This company has signed the Cotton Pledge with the Responsible Sourcing Network, signifying a public commitment to not knowingly source Uzbek cotton for the manufacturing of any of their products until the Government of Uzbekistan ends the practice of forced labor in its cotton sector. The Uzbek government uses local government officials, hospital directors, and school presidents to mobilize workers; and detains and tortures human rights defenders seeking to monitor the harvests.
[Source 2019][More on Human Rights]
The 2019 Fashion Transparency Index looks at how much brands know about their supply chains, what kind of policies they have in place and importantly, how much information they share with the public about their practices and products. Brands owned by this company scored 5%, signifying it has little to no information about their supply chain practices or policies available to the public. The average score was 21% and the highest score was 64%.
[Source 2019][More on Sustainability Reporting]
'Naughty' rating on the 2009 Naughty/Nice List, the Scorecard on the Catalog and Direct Mail Industry by Forest Ethics. [Listed under information due to age of report]
[Source 2009][More on Habitats]
This 2008 investigative report into a sewing factory in El Salvador reveals how workers are: paid well below living wage, illegally forced to work overtime, fired for attempting to unionise, and cursed at and humiliated. Their customers include North Face (VF Corporation) and Eddie Bauer. (Listed under information due to age of report)
[Source 2008][More on Workers Rights]
Major corporations, including this one, use prison labour in the USA, where prisoners are paid slave wages as low as 23 cents an hour doing work which is often dangerous, toxic and unprotected. While much of the work done by prisoners is for the military, other major corporations are taking advantage of the cheap labour in both federal and state US prisons.
[Source 2013][More on Workers Rights]

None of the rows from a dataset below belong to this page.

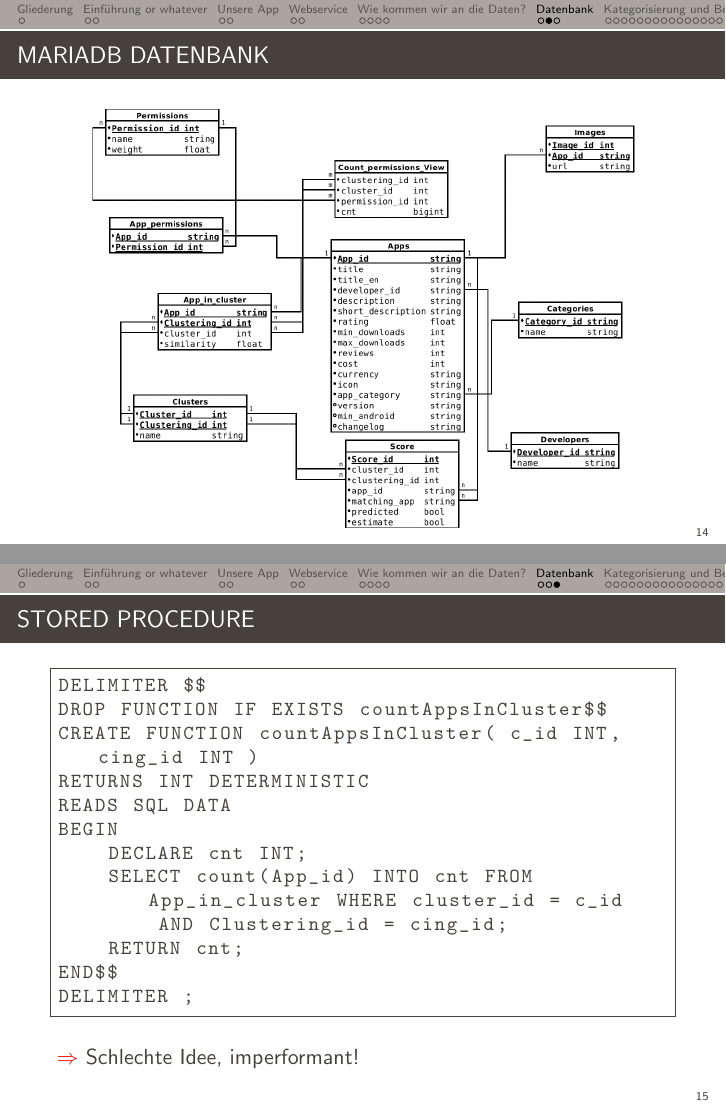
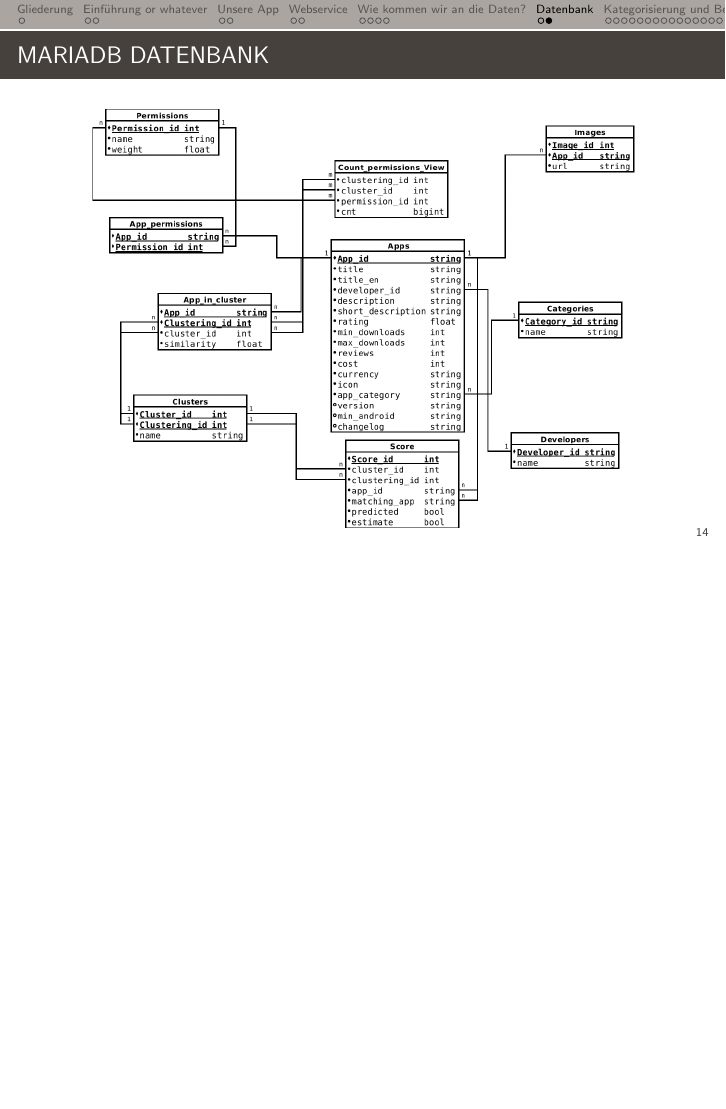
Before and after one commit to privacyrating/general, LaTeX slides (presentation/vortrag.tex): pages 14 and 15 of 30 before the commit and page 14 of 29 after it, the two joined at a grey line, the shorter picture padded with empty space. Compiled offline with pdfLaTeX.

Commit message:
Remove frame

```diff
--- a/presentation/vortrag.tex
+++ b/presentation/vortrag.tex
@@ -131,27 +131,6 @@ def extract_rating(data):
     \begin{center}
         \includegraphics[width=0.9\textwidth]{img/Scheme_extended_3.png}
     \end{center}
-
-\end{frame}
-
-\begin{frame}[fragile]{Stored procedure}
-
-    \begin{lstlisting}[language=SQL]
-DELIMITER $$
-DROP FUNCTION IF EXISTS countAppsInCluster$$
-CREATE FUNCTION countAppsInCluster( c_id INT, cing_id INT )
-RETURNS INT DETERMINISTIC
-READS SQL DATA
-BEGIN
-    DECLARE cnt INT;
-    SELECT count(App_id) INTO cnt FROM App_in_cluster WHERE cluster_id = c_id
-        AND Clustering_id = cing_id;
-    RETURN cnt;
-END$$
-DELIMITER ;
-    \end{lstlisting}
-
-    \textcolor{red}{\(\Rightarrow\)} Schlechte Idee, imperformant!
 
 \end{frame}
 
```
Also changed, not shown: presentation/vortrag.pdf.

This company has announced that they don't sell animal fur or are phasing in a fur-free policy.
[Source 2014][More on Animal Rights]
This company has taken angora items off the shelves and promised not to use angora again, following a PETA campaign launched in Dec 2013 which revealed the cruelty inflicted on angora rabbits in Chinese factory farms, where 90% of the world's angora is produced.
[Source 2018][More on Animal Rights]
This company has committed to making products with RWS-certified wool. The Responsible Wool Standard (RWS) is a voluntary global standard which ensures that sheep are treated with respect to their five freedoms and also ensures best practices in the management and protection of the land. However PETA claim the RWS is a kind of greenwash. (http://bit.ly/2oH56o6)
[Source 2018][More on Animal Rights]
This company is a member of the Textile Exchange, a global non-profit that works closely with its members to drive textile industry transformation in preferred fibres, integrity and standards and responsible supply networks. They identify and share best practices regarding farming, materials, processing, traceability and product end-of-life in order to reduce the textile industry's impact on the world's water, soil and air, and the human population.
[Source 2019][More on Multi-Stakeholder Initiatives]
California, the UK and Australia have all enacted legislation requiring companies operating within their borders to disclose their efforts to eradicate modern slavery from their operations and supply chains. Follow the link to see this company's disclosure statement.
[Source 2014][More on Human Rights]
Stain resistant and wrinkle resistant fabric by Nanotex used in some clothing lines.
|No company details currently available for Eddie Bauer